State how many lines in the following entries contain the word "href". No other output.

Web document revisions:
______

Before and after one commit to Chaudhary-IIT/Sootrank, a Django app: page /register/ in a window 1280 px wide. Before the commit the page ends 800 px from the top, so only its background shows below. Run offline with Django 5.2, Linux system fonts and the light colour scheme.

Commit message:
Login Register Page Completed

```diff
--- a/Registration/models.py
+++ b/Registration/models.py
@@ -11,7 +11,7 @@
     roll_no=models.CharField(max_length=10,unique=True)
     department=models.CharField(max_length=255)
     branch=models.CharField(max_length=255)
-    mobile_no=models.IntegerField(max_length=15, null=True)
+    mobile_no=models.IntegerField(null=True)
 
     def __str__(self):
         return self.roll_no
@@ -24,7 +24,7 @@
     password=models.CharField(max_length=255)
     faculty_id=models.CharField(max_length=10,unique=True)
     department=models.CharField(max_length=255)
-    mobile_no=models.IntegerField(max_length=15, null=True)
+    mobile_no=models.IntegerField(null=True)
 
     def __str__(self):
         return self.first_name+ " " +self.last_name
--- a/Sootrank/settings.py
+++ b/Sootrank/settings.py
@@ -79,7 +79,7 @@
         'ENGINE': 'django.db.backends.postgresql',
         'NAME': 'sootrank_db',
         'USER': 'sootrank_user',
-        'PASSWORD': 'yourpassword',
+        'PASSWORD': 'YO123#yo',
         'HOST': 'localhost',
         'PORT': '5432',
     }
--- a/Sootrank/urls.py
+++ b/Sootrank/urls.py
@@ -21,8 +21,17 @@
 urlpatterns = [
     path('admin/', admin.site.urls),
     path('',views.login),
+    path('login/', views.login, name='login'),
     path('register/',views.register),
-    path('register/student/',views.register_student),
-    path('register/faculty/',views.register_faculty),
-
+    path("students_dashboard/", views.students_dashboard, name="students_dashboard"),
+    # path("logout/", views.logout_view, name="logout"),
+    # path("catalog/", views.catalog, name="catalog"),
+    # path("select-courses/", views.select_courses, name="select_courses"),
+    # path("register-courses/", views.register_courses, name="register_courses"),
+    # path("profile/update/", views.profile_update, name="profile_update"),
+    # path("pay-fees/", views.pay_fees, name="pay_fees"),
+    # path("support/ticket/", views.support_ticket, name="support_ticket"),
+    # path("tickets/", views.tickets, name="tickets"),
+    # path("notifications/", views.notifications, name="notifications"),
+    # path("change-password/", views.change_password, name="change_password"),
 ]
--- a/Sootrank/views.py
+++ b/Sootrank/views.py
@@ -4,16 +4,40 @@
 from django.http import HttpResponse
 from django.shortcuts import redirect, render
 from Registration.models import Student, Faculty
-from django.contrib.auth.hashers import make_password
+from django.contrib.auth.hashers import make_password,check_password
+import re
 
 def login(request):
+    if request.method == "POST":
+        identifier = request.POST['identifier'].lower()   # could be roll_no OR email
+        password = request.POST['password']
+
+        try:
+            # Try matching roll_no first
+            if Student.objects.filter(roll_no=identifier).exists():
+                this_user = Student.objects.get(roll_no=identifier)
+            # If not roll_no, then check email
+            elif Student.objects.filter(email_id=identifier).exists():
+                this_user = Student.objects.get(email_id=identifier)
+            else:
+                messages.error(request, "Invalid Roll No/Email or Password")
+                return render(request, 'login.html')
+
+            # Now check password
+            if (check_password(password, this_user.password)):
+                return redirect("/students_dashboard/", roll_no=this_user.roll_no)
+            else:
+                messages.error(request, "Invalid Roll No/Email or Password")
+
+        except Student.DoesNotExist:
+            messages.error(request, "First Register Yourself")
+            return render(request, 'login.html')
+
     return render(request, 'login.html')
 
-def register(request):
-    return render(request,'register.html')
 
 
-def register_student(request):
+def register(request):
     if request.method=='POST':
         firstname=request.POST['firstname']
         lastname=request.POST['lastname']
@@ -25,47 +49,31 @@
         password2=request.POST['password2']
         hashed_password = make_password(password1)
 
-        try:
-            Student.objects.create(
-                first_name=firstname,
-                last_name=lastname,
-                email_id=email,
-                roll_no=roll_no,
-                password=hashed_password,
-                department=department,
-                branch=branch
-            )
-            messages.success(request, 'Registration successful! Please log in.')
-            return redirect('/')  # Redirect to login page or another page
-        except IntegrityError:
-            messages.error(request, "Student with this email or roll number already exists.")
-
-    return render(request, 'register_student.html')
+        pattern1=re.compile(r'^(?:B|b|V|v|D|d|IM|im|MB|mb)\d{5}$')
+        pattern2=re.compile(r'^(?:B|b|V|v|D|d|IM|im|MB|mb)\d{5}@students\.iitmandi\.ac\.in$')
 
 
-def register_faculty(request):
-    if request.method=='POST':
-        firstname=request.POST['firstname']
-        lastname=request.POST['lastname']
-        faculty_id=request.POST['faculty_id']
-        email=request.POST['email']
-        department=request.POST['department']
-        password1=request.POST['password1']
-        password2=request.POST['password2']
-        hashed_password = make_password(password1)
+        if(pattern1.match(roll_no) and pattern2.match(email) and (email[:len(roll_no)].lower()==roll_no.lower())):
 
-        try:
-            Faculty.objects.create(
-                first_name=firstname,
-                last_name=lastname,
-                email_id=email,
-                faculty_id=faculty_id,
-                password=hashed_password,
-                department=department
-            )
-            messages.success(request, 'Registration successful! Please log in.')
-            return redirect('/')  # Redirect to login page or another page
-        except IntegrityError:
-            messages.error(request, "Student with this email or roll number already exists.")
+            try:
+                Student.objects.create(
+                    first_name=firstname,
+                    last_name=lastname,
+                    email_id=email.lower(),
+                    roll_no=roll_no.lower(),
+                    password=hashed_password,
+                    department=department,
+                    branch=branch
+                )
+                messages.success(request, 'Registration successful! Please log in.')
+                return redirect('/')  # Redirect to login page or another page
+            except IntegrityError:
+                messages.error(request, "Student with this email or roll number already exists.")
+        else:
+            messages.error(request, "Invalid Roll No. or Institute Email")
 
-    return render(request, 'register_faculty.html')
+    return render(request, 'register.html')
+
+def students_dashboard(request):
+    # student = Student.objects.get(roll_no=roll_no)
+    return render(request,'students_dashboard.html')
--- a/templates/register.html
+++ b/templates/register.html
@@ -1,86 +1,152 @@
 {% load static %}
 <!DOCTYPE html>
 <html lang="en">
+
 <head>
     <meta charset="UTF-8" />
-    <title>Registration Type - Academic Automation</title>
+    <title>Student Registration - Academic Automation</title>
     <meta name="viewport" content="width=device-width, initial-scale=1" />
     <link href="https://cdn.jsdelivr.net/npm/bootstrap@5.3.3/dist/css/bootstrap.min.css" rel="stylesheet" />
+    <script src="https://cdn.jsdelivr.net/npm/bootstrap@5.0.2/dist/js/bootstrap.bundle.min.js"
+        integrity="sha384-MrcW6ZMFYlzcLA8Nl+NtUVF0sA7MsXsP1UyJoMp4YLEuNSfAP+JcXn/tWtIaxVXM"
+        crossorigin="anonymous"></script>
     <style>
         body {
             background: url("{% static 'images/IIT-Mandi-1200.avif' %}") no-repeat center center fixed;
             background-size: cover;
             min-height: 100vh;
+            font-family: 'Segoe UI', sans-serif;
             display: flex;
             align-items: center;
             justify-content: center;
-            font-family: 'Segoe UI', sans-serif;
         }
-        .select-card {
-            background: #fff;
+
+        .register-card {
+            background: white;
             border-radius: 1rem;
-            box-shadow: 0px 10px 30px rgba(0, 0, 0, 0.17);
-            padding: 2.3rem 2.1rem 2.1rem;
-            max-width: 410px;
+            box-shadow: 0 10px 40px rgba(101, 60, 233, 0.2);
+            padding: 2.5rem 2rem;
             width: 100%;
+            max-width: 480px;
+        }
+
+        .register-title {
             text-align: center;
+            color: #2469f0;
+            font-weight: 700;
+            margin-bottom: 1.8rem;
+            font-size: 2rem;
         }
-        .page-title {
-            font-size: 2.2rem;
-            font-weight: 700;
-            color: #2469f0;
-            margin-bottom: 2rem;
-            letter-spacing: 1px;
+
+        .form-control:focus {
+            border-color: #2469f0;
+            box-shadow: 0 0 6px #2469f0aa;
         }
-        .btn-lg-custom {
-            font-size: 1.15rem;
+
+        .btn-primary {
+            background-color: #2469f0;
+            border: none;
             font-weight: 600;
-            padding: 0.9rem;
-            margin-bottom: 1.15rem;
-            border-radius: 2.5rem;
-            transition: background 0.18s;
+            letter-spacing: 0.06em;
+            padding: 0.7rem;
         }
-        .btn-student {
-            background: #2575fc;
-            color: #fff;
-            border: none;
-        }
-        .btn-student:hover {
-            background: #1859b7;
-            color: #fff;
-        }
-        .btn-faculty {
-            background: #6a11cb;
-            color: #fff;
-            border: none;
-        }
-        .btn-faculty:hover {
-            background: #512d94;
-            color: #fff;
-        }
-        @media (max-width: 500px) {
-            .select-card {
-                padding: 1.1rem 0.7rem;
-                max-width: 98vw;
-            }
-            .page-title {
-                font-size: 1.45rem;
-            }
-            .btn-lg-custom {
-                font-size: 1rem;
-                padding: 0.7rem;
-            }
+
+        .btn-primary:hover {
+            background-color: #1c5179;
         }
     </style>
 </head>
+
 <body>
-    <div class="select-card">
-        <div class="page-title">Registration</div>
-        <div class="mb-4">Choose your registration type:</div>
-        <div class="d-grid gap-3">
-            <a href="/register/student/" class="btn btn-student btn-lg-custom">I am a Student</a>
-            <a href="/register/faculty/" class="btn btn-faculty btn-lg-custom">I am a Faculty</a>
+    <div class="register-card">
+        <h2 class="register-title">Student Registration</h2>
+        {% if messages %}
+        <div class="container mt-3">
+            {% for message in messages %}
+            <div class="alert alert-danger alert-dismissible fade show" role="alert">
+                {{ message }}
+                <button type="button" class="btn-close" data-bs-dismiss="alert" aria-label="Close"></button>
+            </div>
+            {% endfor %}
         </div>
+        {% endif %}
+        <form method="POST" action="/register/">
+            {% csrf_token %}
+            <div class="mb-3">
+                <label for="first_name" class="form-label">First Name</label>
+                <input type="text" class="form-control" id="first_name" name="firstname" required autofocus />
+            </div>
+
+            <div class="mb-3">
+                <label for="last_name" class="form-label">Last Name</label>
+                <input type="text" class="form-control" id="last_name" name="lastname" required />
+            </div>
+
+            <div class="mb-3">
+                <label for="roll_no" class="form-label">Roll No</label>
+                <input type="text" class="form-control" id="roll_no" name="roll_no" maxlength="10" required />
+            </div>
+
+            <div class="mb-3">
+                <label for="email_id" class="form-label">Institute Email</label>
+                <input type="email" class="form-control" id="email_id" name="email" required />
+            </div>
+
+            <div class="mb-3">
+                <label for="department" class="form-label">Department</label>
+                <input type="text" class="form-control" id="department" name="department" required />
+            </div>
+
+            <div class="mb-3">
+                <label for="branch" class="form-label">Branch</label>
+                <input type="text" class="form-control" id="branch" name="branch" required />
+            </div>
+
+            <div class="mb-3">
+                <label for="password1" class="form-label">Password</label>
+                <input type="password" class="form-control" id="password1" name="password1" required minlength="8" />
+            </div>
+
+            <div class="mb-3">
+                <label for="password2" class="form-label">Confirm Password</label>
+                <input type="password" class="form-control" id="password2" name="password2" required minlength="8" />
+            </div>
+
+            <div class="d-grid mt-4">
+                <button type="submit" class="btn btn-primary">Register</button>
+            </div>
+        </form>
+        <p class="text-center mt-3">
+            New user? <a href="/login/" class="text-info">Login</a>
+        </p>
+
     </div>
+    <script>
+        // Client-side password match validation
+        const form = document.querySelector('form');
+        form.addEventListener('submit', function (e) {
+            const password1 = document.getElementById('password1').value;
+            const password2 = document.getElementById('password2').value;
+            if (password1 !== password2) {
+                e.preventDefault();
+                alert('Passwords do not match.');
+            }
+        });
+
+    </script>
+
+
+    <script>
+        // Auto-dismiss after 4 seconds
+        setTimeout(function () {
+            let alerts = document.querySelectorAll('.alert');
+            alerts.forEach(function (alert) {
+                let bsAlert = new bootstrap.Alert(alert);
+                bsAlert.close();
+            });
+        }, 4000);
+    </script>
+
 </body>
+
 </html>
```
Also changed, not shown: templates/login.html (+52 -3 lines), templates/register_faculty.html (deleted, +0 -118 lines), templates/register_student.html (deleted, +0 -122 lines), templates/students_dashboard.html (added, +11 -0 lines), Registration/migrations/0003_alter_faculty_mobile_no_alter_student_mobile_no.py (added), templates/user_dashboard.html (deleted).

______

* _Result below_:
4